This course does not assume or require that any prior knowledge of economics or maths. It is therefore particularly suited for graduate students who have not previously studied economics and who are interested in gaining a working knowledge of the main concepts in the field. Students with some knowledge of economics, however, might also find it useful for reviewing concepts or clarifying ideas.
COURSE ARRANGEMENTS AND EVALUATION
The course consists of nine (9) sessions of two hours each (with a ten-minute break), offered place during Michaelmas Term.
Assessment for this course will take the form of a pass-fail five to ten-minute presentation in Week 9 of Michaelmas term. The presentation will use visuals as appropriate (i.e. one or two PowerPoint slides, maps, etc.). The purpose of the assessment is for self-monitoring and will serve as good training for academic or commercial life. - It has no effect on degree results.
There is no set textbook for the course as the topics to be discussed are covered by a range of good textbooks on economics. However, it will be useful for you to select one or two textbooks from among the options listed below, which then can serve as a resource and a reference throughout the course. Potential options include:
(NOTE: These textbooks not only have many updated editions but also alternative editions - American, European, international - with various alternative co-authors.
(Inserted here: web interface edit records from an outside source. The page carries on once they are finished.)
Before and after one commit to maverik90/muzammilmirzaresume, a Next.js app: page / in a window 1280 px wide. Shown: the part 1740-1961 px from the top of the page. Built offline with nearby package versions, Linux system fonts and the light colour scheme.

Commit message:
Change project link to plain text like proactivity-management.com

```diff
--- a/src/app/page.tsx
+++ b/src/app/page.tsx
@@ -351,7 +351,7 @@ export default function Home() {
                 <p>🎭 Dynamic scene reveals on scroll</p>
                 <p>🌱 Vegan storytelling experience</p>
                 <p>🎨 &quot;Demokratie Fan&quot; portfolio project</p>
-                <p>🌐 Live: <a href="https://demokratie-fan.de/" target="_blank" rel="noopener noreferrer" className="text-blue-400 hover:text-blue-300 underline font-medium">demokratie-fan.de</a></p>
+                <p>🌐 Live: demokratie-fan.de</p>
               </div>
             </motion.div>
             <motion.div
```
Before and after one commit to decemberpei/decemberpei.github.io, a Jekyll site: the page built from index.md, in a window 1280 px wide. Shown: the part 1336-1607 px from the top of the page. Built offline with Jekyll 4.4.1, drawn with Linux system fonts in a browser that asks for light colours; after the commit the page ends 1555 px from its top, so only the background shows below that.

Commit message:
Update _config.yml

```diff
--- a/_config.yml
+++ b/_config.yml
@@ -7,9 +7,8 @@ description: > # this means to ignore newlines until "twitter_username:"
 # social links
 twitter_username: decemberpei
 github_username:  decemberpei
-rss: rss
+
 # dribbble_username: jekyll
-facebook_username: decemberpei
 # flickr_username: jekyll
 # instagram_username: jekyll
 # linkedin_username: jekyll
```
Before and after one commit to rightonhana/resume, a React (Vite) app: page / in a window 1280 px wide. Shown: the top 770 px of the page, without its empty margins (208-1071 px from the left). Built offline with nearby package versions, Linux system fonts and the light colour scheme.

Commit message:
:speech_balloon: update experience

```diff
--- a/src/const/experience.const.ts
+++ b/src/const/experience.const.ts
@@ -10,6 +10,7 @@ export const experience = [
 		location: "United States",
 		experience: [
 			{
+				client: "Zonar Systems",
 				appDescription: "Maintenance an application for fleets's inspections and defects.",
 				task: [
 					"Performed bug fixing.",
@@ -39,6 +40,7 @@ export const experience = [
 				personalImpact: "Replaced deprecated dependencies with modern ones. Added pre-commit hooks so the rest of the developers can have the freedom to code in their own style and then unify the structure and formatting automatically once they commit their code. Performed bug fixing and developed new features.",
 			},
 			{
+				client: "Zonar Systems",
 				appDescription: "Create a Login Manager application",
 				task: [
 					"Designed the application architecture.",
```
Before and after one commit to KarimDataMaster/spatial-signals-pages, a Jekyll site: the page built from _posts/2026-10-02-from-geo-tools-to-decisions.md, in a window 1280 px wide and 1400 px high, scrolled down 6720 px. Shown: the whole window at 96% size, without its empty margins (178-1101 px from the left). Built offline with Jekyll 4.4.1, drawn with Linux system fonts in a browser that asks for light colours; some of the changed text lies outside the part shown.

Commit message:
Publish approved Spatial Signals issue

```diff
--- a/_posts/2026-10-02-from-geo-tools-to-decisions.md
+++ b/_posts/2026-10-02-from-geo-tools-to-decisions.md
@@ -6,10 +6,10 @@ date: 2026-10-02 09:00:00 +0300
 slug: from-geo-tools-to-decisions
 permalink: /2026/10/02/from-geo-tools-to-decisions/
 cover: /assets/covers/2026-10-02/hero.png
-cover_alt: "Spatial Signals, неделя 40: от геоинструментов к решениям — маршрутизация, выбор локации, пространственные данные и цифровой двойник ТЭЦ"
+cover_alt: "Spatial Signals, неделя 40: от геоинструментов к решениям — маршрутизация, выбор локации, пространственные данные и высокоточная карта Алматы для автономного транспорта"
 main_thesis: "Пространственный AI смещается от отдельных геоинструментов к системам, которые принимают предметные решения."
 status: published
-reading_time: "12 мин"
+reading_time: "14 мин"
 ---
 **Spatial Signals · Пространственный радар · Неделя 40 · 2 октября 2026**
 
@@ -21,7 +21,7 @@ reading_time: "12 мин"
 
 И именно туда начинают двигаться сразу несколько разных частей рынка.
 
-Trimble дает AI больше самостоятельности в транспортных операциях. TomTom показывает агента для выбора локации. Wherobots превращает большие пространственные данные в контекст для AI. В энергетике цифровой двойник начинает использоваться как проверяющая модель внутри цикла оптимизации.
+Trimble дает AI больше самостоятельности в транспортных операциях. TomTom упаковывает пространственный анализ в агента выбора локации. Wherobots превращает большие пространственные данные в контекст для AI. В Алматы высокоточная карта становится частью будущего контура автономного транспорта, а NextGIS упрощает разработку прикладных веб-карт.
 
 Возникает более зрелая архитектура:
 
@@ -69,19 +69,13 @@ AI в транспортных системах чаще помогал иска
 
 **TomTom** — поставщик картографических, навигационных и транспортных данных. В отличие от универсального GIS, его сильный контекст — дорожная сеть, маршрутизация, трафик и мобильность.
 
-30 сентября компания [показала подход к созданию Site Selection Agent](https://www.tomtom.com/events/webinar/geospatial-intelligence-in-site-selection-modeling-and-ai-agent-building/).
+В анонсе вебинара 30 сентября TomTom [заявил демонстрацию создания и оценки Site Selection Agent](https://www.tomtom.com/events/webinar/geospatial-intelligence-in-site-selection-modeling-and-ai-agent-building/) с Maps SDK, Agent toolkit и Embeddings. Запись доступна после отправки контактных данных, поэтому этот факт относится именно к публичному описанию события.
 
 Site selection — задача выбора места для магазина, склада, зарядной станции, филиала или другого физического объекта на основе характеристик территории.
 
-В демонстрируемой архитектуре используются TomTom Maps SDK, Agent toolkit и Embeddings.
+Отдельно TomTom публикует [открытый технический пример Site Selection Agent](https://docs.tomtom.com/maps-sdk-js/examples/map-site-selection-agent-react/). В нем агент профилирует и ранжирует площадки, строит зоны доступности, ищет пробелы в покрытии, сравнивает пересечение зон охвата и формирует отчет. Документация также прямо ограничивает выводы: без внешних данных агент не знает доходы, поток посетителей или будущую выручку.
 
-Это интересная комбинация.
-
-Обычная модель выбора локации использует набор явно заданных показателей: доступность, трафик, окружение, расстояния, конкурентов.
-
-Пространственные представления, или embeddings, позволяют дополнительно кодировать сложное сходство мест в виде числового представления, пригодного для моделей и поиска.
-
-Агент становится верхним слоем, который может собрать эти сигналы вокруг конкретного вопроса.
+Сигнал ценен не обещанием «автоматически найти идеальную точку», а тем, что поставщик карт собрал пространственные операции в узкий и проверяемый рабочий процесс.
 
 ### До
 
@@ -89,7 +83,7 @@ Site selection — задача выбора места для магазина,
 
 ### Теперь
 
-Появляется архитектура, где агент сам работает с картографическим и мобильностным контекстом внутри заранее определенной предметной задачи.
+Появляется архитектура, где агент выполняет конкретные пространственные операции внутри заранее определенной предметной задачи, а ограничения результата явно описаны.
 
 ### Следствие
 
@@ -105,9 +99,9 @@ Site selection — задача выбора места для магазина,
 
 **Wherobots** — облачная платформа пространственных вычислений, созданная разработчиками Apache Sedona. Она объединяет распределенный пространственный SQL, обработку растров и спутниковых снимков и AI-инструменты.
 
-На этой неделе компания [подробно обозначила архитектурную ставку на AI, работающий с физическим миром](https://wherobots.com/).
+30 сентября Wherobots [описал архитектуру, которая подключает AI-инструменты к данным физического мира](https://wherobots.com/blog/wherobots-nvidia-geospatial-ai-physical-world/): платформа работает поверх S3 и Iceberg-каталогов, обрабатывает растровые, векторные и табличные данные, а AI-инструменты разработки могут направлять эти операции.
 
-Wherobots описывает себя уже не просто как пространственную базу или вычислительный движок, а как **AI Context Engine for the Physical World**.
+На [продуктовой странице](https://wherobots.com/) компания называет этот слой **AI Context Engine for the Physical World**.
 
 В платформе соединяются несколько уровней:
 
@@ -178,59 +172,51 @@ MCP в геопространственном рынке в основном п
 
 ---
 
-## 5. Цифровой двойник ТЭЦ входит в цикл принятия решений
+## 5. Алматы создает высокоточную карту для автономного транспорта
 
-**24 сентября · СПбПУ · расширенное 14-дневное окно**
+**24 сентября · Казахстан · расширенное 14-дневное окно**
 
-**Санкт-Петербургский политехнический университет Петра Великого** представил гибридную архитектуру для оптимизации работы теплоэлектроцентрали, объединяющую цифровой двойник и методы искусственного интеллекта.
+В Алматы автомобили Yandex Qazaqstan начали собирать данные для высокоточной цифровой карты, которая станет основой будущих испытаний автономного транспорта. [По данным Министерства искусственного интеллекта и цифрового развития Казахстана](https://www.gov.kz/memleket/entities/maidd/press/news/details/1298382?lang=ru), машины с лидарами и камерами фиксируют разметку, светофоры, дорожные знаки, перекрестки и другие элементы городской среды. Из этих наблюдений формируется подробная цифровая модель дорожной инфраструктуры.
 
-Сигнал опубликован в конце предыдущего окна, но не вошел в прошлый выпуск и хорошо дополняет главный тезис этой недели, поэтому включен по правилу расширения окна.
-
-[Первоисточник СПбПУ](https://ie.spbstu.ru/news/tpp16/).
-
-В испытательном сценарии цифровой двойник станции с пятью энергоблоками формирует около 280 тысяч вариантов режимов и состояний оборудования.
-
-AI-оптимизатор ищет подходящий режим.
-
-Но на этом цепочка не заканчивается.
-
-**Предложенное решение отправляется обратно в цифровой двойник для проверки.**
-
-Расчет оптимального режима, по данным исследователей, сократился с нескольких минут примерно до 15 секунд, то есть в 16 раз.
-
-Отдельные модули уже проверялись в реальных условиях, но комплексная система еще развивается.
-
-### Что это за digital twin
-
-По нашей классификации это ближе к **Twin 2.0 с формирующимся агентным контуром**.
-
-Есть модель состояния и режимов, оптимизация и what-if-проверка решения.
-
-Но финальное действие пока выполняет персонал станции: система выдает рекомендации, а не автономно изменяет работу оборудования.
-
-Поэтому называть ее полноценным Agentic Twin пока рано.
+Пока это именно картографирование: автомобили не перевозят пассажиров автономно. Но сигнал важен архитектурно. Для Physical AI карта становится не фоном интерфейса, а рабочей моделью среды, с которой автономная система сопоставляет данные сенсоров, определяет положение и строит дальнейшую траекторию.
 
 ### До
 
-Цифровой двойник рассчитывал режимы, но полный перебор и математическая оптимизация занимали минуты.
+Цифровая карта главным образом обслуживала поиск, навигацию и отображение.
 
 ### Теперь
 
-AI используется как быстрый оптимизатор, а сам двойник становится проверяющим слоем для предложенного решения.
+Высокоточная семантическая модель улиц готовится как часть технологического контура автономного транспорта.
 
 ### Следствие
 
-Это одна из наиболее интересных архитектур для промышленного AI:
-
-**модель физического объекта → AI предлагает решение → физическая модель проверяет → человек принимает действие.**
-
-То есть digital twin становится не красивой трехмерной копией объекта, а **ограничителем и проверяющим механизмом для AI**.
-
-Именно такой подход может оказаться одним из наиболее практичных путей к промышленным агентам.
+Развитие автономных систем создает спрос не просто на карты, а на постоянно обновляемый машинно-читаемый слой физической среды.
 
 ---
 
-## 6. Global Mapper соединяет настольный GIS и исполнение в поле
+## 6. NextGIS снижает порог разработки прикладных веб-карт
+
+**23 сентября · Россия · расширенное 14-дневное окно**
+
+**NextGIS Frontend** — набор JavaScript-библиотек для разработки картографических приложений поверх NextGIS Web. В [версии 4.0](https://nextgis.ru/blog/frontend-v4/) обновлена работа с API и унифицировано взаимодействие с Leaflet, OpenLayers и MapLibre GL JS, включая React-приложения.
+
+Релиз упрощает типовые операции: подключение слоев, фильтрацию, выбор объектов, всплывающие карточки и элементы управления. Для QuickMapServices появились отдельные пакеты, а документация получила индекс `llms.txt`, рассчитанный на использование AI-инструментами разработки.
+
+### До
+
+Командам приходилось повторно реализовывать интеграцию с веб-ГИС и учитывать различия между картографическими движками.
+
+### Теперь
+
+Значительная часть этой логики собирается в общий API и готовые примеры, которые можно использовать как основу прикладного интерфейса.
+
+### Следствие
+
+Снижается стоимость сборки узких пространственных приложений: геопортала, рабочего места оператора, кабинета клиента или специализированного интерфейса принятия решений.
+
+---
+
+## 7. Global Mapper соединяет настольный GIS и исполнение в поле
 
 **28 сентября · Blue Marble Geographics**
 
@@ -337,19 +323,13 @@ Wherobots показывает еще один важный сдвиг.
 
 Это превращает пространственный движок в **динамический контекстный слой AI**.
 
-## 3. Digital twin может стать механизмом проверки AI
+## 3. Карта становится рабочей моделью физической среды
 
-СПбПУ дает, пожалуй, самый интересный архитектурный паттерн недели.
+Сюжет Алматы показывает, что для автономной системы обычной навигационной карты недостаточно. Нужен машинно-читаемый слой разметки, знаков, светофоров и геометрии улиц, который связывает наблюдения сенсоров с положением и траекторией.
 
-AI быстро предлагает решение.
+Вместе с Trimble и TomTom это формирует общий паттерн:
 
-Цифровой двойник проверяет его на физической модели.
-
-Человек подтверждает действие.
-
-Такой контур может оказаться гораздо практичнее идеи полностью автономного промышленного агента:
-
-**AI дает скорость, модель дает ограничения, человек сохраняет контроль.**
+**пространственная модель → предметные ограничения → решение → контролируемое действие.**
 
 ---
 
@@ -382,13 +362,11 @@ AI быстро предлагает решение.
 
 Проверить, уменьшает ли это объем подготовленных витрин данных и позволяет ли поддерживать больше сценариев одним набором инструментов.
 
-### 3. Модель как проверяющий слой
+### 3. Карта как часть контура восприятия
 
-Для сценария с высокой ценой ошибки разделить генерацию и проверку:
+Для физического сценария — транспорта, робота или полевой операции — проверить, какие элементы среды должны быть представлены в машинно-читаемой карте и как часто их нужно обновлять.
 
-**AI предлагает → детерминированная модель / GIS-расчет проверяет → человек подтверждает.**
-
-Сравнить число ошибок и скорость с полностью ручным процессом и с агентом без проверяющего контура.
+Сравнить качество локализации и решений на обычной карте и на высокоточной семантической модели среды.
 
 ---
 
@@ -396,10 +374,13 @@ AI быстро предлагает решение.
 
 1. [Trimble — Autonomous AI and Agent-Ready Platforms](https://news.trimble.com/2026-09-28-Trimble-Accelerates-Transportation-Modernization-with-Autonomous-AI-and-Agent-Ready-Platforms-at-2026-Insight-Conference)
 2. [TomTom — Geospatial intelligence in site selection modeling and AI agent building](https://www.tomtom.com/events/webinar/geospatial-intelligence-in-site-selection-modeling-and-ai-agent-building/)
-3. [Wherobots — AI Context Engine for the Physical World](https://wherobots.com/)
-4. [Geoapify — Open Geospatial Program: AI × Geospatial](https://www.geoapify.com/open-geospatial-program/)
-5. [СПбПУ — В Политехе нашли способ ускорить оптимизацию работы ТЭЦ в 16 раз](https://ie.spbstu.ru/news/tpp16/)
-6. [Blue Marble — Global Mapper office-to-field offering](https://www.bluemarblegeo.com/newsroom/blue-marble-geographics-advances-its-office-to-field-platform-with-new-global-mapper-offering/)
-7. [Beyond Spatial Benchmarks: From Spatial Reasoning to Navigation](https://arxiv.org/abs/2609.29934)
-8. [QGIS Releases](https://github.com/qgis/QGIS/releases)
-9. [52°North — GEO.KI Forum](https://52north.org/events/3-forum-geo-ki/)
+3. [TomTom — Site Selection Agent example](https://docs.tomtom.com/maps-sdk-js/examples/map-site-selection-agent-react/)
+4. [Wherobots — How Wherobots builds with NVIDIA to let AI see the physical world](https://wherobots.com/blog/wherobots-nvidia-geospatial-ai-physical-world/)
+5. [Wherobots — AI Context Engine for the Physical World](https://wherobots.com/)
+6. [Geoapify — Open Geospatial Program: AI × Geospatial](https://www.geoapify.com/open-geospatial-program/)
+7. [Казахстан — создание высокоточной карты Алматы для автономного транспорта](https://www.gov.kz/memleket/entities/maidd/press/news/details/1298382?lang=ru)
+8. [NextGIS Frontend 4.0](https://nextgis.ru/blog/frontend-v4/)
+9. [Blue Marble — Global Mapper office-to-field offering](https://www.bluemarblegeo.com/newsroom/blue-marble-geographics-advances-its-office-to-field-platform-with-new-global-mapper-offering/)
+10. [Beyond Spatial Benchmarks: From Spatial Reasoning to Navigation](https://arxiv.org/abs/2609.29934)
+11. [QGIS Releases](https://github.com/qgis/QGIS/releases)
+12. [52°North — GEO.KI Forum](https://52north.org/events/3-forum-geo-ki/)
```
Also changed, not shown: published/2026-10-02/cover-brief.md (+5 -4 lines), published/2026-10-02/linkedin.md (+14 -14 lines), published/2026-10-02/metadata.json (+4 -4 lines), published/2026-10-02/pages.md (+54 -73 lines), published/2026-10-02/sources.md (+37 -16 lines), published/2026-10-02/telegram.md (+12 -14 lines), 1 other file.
All of them are generally pretty similar to each other and can be used interchangeably.)
Any student interested in a deeper knowledge of microeconomics should approach the standard reference at intermediate level:
For macroeconomics, the following books are particularly useful:
Other books not mentioned here might also work.
OPTIONAL PRE-COURSE READING
There is no need to read everything listed above; however, these books are suggested because they are topical and illustrate the wide range of applications for economic concepts.
As mentioned above, the course will provide an overview of the basic concepts and ideas in economics. After an introductory class, the first half of the course will deal with microeconomics, and the second with various topics in macroeconomics.